|East wall profile - Very complicated with pits cutting into pits and ochre-stained floors at bottom|
Oddly enough, one of our most significant discoveries at the Kashevaroff Site is that the earliest inhabitants stripped the site, all at once, of sods and dirt, before they built their structures. The structure foundations were then cut directly into the glacial till at the front of the site (nearest the creek). They flattened the floors with blocks of sods, and constructed the super structures - topping them with a sod roofs and circling them with low sod walls.
Inside the structures we found ochre stained floors and artifacts, but outside the structures we found just a thin black, charcoal stained surface everywhere on the till and sterile ash. This surface extended under the stacked sod walls and linked up with the floors inside the structures. Basically the black surface represents 'tracked charcoal' after a massive episode of sod and dirt quarrying. The quarrying appears to have all happened at once and was associated with the construction of the structures. All of the quarried sods lacked artifacts and charcoal stains - so no had lived at the site before the sod quarrying episode took place.
The extent of the sod quarrying episode is a HUGE discovery. We have known of the propensity of early Alutiiq peoples to quarry sods, and these early sites are generally a mixed up melange of overlapping sods. But I have always assumed that the mixing and digging occurred a little at a time, over an extended period of time.

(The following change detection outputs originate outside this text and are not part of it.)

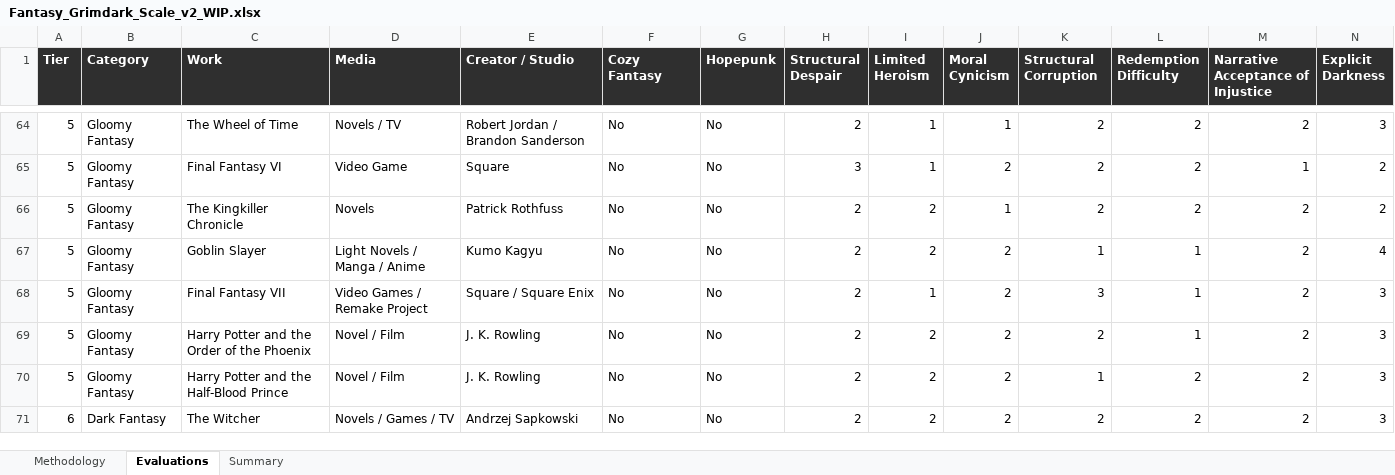
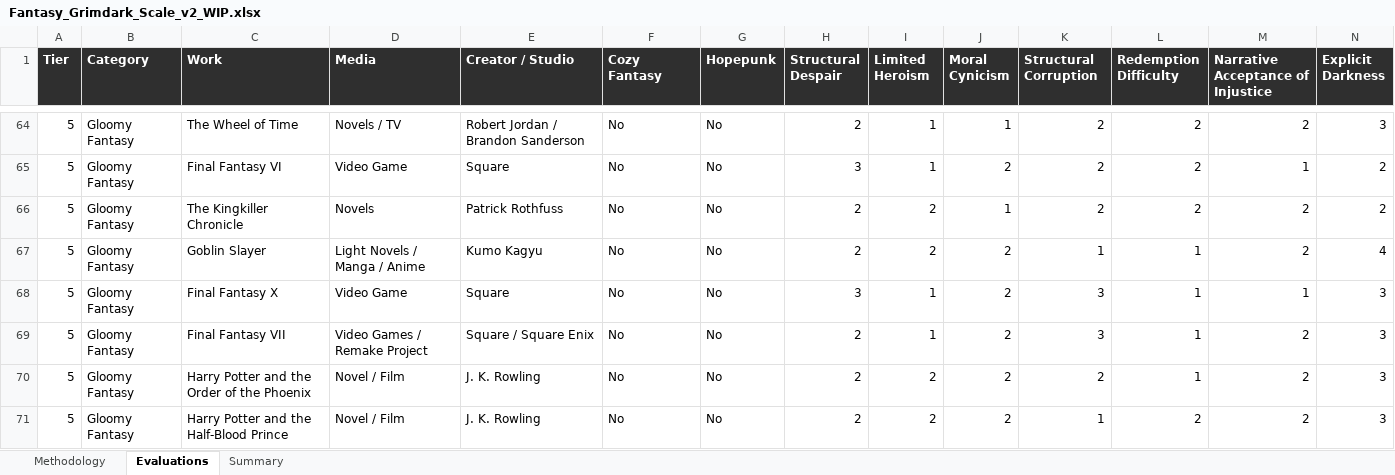
Before and after one commit to refo44/fantasy-darkness-scale, an Excel workbook: Fantasy_Grimdark_Scale_v2_WIP.xlsx, sheet Evaluations, drawn as a sheet; only a part is shown, gaps mark what is left out; the shorter side is filled out with more unchanged rows; values as stored, in another font and other column widths than the file's, no borders; rows hold the shown columns only; the diff names each change by its address in the sheet, - before the commit and + after, or states it on an @@ line.

```diff
--- a/Fantasy_Grimdark_Scale_v2_WIP.xlsx (sheet Evaluations)
+++ b/Fantasy_Grimdark_Scale_v2_WIP.xlsx (sheet Evaluations)
+row 68: 5 | Gloomy Fantasy | Final Fantasy X | Video Game | Square | No | No | 3 | 1 | 2 | 3 | 1 | 1 | 3
```
Also changed, not shown: sheet Summary, 2 other files.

It now seems like it might be a more sporadic but far more intensive activity.
|A substantial structure at the very bottom with offset hearth - a house?|
|A page from my notes about the feature seen above|
|Pretty darn deep!|
|And now to put it all back in - it already took 3 days to backfill the main block|